§ **What the exercise asks**: Set down each record that follows exactly. Drop the images.

§ **Available data**:

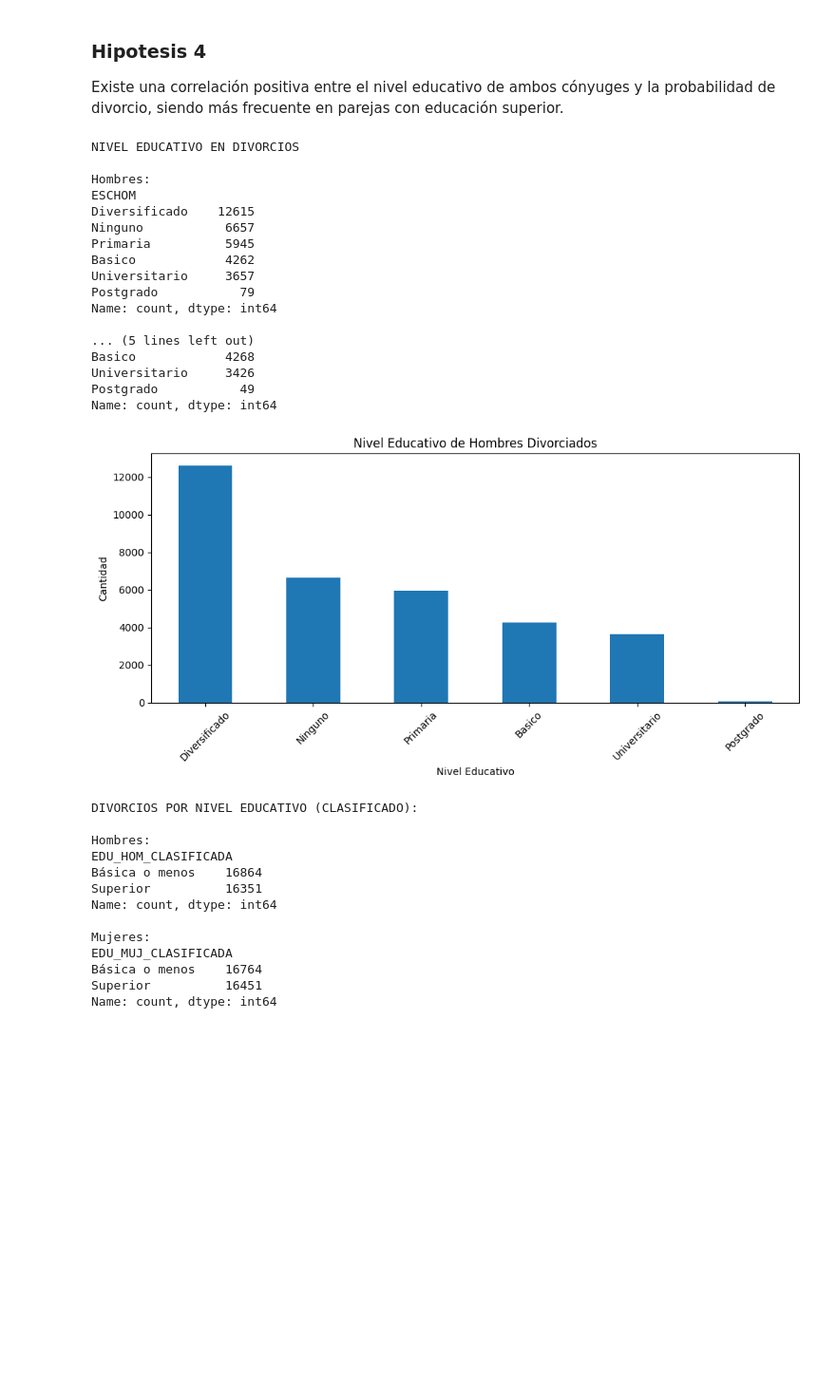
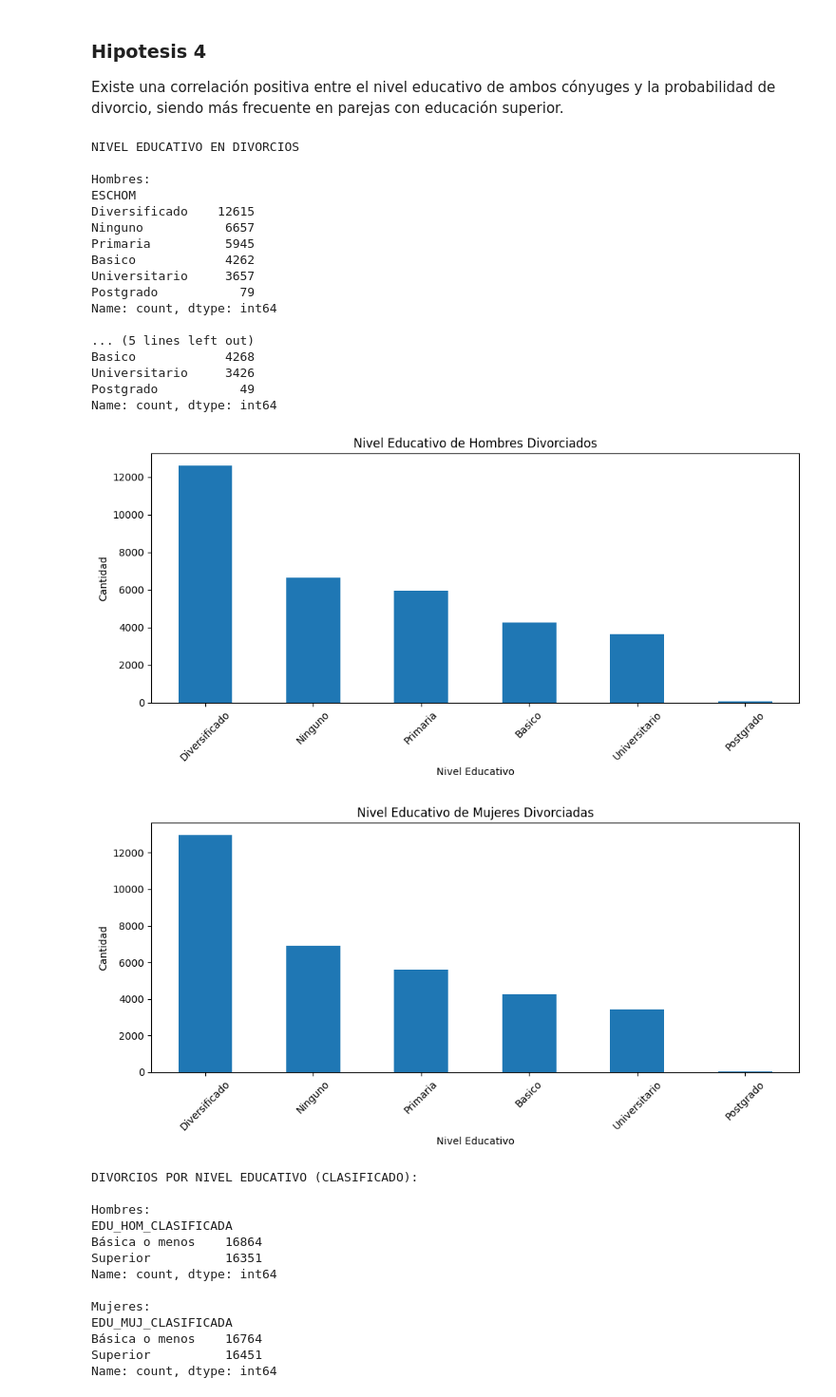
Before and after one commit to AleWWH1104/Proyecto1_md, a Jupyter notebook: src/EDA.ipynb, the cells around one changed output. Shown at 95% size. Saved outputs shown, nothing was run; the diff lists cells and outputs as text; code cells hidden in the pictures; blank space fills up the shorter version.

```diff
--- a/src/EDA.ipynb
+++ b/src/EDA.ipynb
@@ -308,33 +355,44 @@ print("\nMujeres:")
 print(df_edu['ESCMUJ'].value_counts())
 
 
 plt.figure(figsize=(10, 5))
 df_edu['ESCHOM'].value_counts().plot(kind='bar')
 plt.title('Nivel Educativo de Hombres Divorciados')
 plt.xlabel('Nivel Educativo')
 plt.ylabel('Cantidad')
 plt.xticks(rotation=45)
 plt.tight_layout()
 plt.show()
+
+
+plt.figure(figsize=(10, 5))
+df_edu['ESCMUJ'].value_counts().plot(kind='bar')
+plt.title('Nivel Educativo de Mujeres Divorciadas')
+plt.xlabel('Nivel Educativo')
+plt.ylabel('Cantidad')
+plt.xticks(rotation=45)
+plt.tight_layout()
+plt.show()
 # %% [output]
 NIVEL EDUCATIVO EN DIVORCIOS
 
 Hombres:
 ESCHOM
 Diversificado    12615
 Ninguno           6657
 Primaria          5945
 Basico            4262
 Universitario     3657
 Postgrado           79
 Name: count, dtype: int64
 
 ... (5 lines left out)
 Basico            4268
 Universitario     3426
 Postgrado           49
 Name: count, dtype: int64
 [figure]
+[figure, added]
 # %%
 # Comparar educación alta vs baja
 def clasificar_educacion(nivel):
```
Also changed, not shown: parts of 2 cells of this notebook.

§ **Answer to the problem**:
Before and after one commit to AleWWH1104/Proyecto1_md, a Jupyter notebook: src/EDA.ipynb, the cells around one changed output. Shown at 95% size. Saved outputs shown, nothing was run; the diff lists cells and outputs as text; code cells hidden in the pictures; blank space fills up the shorter version.

```diff
--- a/src/EDA.ipynb
+++ b/src/EDA.ipynb
@@ -308,33 +355,44 @@ print("\nMujeres:")
 print(df_edu['ESCMUJ'].value_counts())
 
 
 plt.figure(figsize=(10, 5))
 df_edu['ESCHOM'].value_counts().plot(kind='bar')
 plt.title('Nivel Educativo de Hombres Divorciados')
 plt.xlabel('Nivel Educativo')
 plt.ylabel('Cantidad')
 plt.xticks(rotation=45)
 plt.tight_layout()
 plt.show()
+
+
+plt.figure(figsize=(10, 5))
+df_edu['ESCMUJ'].value_counts().plot(kind='bar')
+plt.title('Nivel Educativo de Mujeres Divorciadas')
+plt.xlabel('Nivel Educativo')
+plt.ylabel('Cantidad')
+plt.xticks(rotation=45)
+plt.tight_layout()
+plt.show()
 # %% [output]
 NIVEL EDUCATIVO EN DIVORCIOS
 
 Hombres:
 ESCHOM
 Diversificado    12615
 Ninguno           6657
 Primaria          5945
 Basico            4262
 Universitario     3657
 Postgrado           79
 Name: count, dtype: int64
 
 ... (5 lines left out)
 Basico            4268
 Universitario     3426
 Postgrado           49
 Name: count, dtype: int64
 [figure]
+[figure, added]
 # %%
 # Comparar educación alta vs baja
 def clasificar_educacion(nivel):
```
Also changed, not shown: parts of 2 cells of this notebook.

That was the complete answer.